So, as I said, most of the military arguments about what commanders in the field would do in a D&D universe is just plain modern-inspired nonsense. Armies would be disorganized masses of men with very little interest in dying, who would yet feel the excitement of battle take them. This would lead to terrific mauling sessions of absolute bloody mayhem ending in probably both sides fleeing the field, but almost certainly one side more than the other. The actual events of the battle would be virtually unknown to the participants; there wouldn't be time for group A to receive any communication from group B that would matter. On this subject Tolstoy is also clear: even if Napoleon could see some element of the battle going on, by the time word was sent to the commanders to take this action or that, the nature of the battle would have resolved itself and such orders would be worthless.

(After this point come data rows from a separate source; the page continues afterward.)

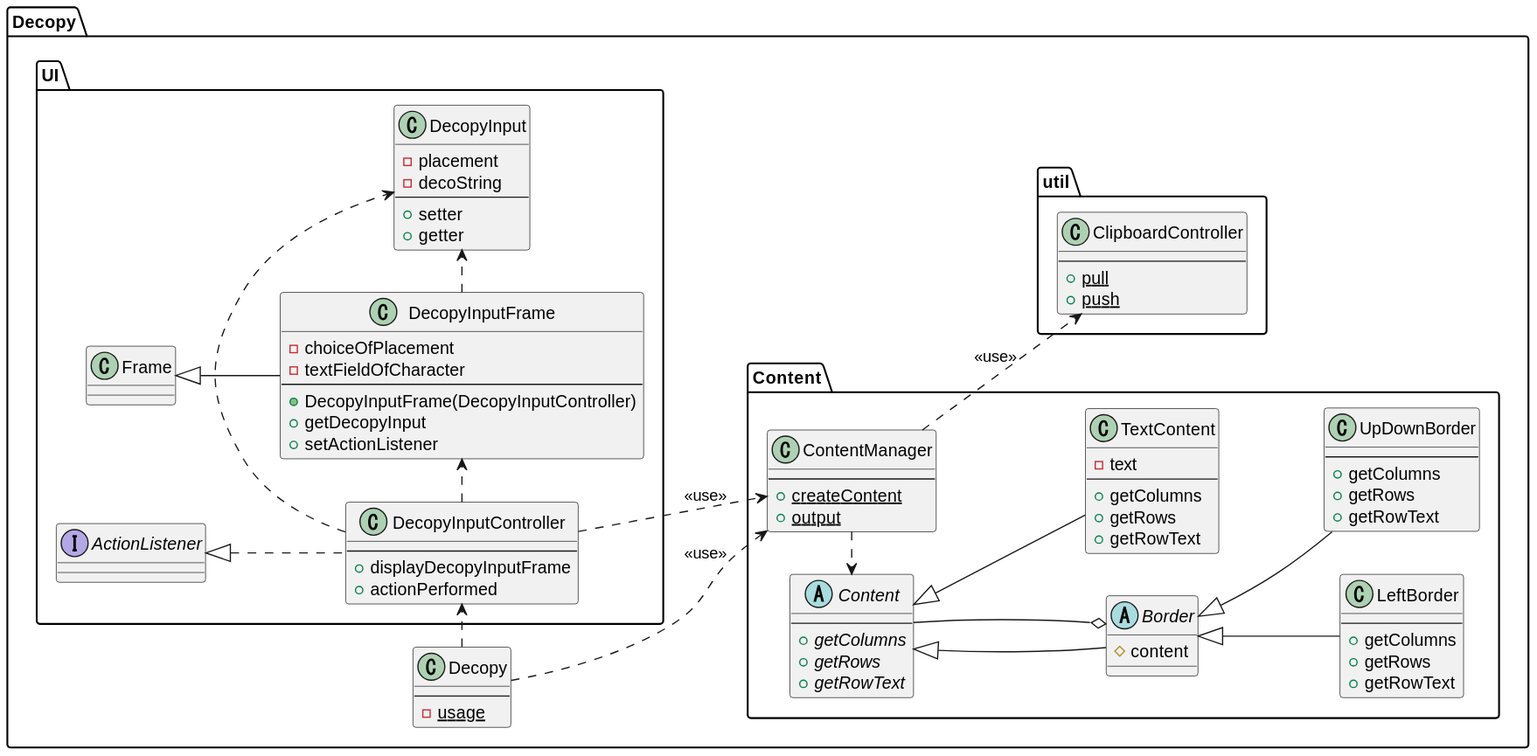
Above: out/design/class/Decopy.svg in ryokow/Decopy (PlantUML), before the change.
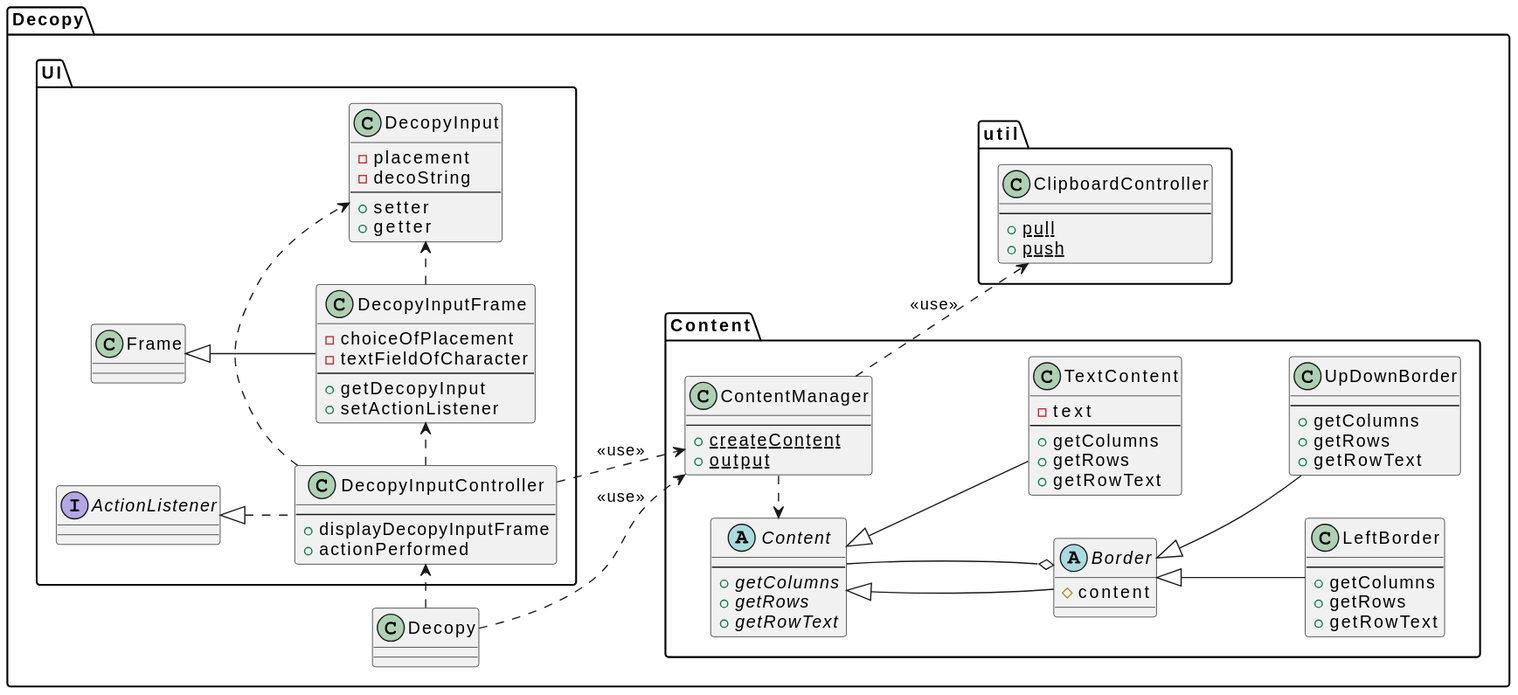
Above is the later version.

Commit message:
Update: UML diagram

What changed in the source:
```diff
@@ -1,5 +1,4 @@
-@startuml Decopy
-
+@startuml
 package Decopy{
     Package Content {
         class ContentManager {
@@ -52,7 +51,6 @@
             - choiceOfPlacement
             - textFieldOfCharacter
             --
-            + DecopyInputFrame(DecopyInputController)
             + getDecopyInput
             + setActionListener
         }
@@ -74,10 +72,7 @@
         }
     }
 
-    class Decopy {
-        --
-        - {static} usage
-    }
+    class Decopy {}
 }
 
 left to right direction
@@ -90,6 +85,4 @@
 DecopyInputController .> DecopyInputFrame
 DecopyInputController .> DecopyInput
 DecopyInputFrame .> DecopyInput
-
-
 @enduml
```
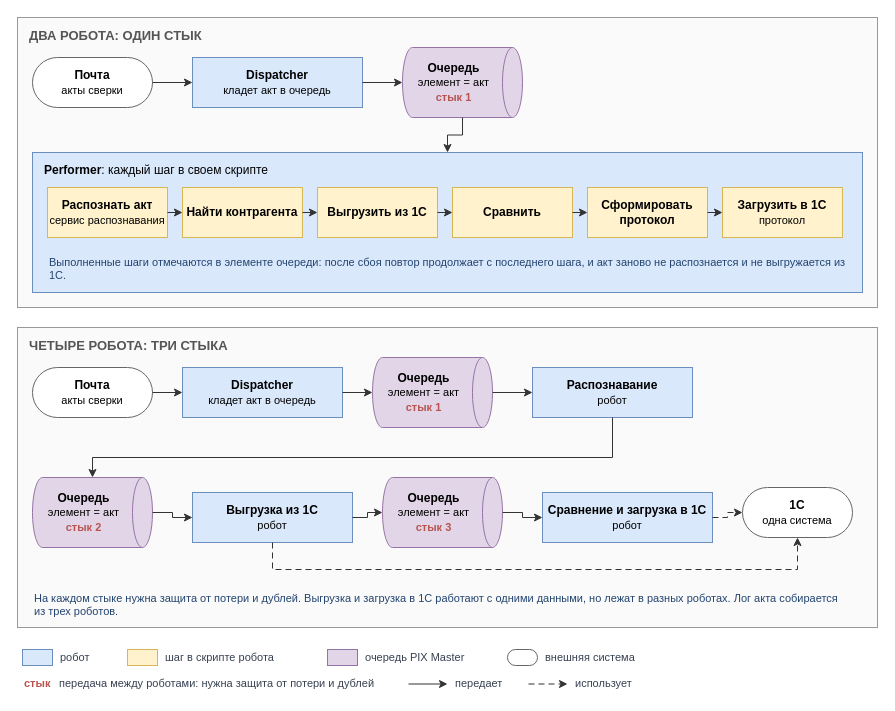
Earlier version of the draw.io diagram page "project / project-split" (3 of 8) of images/diagrams.drawio (TheMrDJek/PixRpaDevelopmentConventions). Source tidied: cells renumbered, new cells numbered last; positions are measured from the earlier drawing's top-left corner, leaving out a move shared by most shapes. Both pictures are drawn from the tidied source at 100%, with x=0, y=0 at pixel (17, 17).
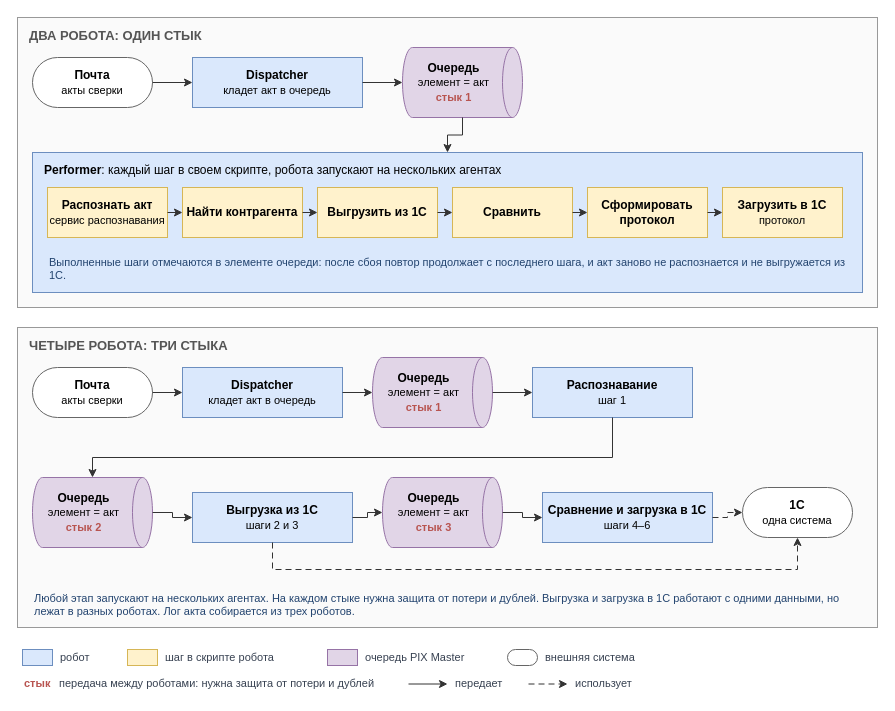
The same page after the edit.

Commit message (it also covers changes not shown here):
docs: project.md, пример сверки актов подробнее: процесс, шаги, оба варианта масштабируются

The edit, as a diff of the source:
```diff
@@
-    <mxCell id="8" value="&lt;b&gt;Performer&lt;/b&gt;: каждый шаг в своем скрипте" style="rounded=0;fillColor=#DAE8FC;strokeColor=#6C8EBF;strokeWidth=1;fontColor=#000000;fontSize=12;whiteSpace=wrap;html=1;fontFamily=Helvetica;verticalAlign=top;align=left;spacingLeft=10;spacingTop=4;" parent="1" vertex="1">
+    <mxCell id="8" value="&lt;b&gt;Performer&lt;/b&gt;: каждый шаг в своем скрипте, робота запускают на нескольких агентах" style="rounded=0;fillColor=#DAE8FC;strokeColor=#6C8EBF;strokeWidth=1;fontColor=#000000;fontSize=12;whiteSpace=wrap;html=1;fontFamily=Helvetica;verticalAlign=top;align=left;spacingLeft=10;spacingTop=4;" parent="1" vertex="1">
       <mxGeometry x="15" y="135" width="830" height="140" as="geometry" />
     </mxCell>
@@
-    <mxCell id="26" value="&lt;b&gt;Распознавание&lt;/b&gt;&lt;br&gt;&lt;font style=&quot;font-size:11px&quot;&gt;робот&lt;/font&gt;" style="rounded=0;fillColor=#DAE8FC;strokeColor=#6C8EBF;strokeWidth=1;fontColor=#000000;fontSize=12;whiteSpace=wrap;html=1;fontFamily=Helvetica;" parent="1" vertex="1">
+    <mxCell id="26" value="&lt;b&gt;Распознавание&lt;/b&gt;&lt;br&gt;&lt;font style=&quot;font-size:11px&quot;&gt;шаг 1&lt;/font&gt;" style="rounded=0;fillColor=#DAE8FC;strokeColor=#6C8EBF;strokeWidth=1;fontColor=#000000;fontSize=12;whiteSpace=wrap;html=1;fontFamily=Helvetica;" parent="1" vertex="1">
       <mxGeometry x="515" y="350" width="160" height="50" as="geometry" />
     </mxCell>
@@
-    <mxCell id="28" value="&lt;b&gt;Выгрузка из 1С&lt;/b&gt;&lt;br&gt;&lt;font style=&quot;font-size:11px&quot;&gt;робот&lt;/font&gt;" style="rounded=0;fillColor=#DAE8FC;strokeColor=#6C8EBF;strokeWidth=1;fontColor=#000000;fontSize=12;whiteSpace=wrap;html=1;fontFamily=Helvetica;" parent="1" vertex="1">
+    <mxCell id="28" value="&lt;b&gt;Выгрузка из 1С&lt;/b&gt;&lt;br&gt;&lt;font style=&quot;font-size:11px&quot;&gt;шаги 2 и 3&lt;/font&gt;" style="rounded=0;fillColor=#DAE8FC;strokeColor=#6C8EBF;strokeWidth=1;fontColor=#000000;fontSize=12;whiteSpace=wrap;html=1;fontFamily=Helvetica;" parent="1" vertex="1">
       <mxGeometry x="175" y="475" width="160" height="50" as="geometry" />
     </mxCell>
@@
-    <mxCell id="30" value="&lt;b&gt;Сравнение и загрузка в 1С&lt;/b&gt;&lt;br&gt;&lt;font style=&quot;font-size:11px&quot;&gt;робот&lt;/font&gt;" style="rounded=0;fillColor=#DAE8FC;strokeColor=#6C8EBF;strokeWidth=1;fontColor=#000000;fontSize=12;whiteSpace=wrap;html=1;fontFamily=Helvetica;" parent="1" vertex="1">
+    <mxCell id="30" value="&lt;b&gt;Сравнение и загрузка в 1С&lt;/b&gt;&lt;br&gt;&lt;font style=&quot;font-size:11px&quot;&gt;шаги 4–6&lt;/font&gt;" style="rounded=0;fillColor=#DAE8FC;strokeColor=#6C8EBF;strokeWidth=1;fontColor=#000000;fontSize=12;whiteSpace=wrap;html=1;fontFamily=Helvetica;" parent="1" vertex="1">
       <mxGeometry x="525" y="475" width="170" height="50" as="geometry" />
     </mxCell>
@@
-    <mxCell id="41" value="На каждом стыке нужна защита от потери и дублей. Выгрузка и загрузка в 1С работают с одними данными, но лежат в разных роботах. Лог акта собирается из трех роботов." style="text;strokeColor=none;fillColor=none;align=left;verticalAlign=top;fontSize=11;fontColor=#23446F;whiteSpace=wrap;html=1;fontFamily=Helvetica;" parent="1" vertex="1">
+    <mxCell id="41" value="Любой этап запускают на нескольких агентах. На каждом стыке нужна защита от потери и дублей. Выгрузка и загрузка в 1С работают с одними данными, но лежат в разных роботах. Лог акта собирается из трех роботов." style="text;strokeColor=none;fillColor=none;align=left;verticalAlign=top;fontSize=11;fontColor=#23446F;whiteSpace=wrap;html=1;fontFamily=Helvetica;" parent="1" vertex="1">
       <mxGeometry x="15" y="568" width="820" height="36" as="geometry" />
     </mxCell>
```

Even in the present age of immediate communications, this is still largely true ... not because officers with eyes and ears back at base can't see what's going on, but because now there are so many persons taking part in a widescale battle that not everyone's communication can be addressed at the same time. (Insert military apologist's argument to the contrary here).
But whatever. Modern age aside, even Napoleon aside, there certainly wasn't any way to control hordes of participants in the D&D age (no, not magic either). Do we know that Jenghis himself ordered the holocaust butcherings and cities in the 13th century, or should we not realize that such things could have happened without orders? We only 'know' that Jenghis gave the order because that has long been the generally held belief. It isn't a fact.
If your players do create an army, and that army invades a foreign power, you are in your rights as a DM to cause that army to perform any action of any variety, and according to history describe the events ever after as ORDERED by the player characters. Because that is how command goes. If the army succeeds, the players get the credit. And if the army murders women and children, the players get the credit for that too. Because that is how history works.
Now, I've been writing for awhile. I trust the reader can work out a few things on their own about how this applies to the presence of serjeants and lieutenants in the DMG, and other anachronistic issues with Gygax's fanciful historical knowledge. I've created enough knee-jerk circumstances for people to flake out on me. I don't mind if those readers ready to snap the comments button disagree with me ... but I am going to politely ask that you try to at least make some sense in your replies, that you address them to the D&D period, and that you refrain from making personal comments about my non-military service. I swear I shall try and publish everything that isn't stupid and abusive.
All right. Bring it on.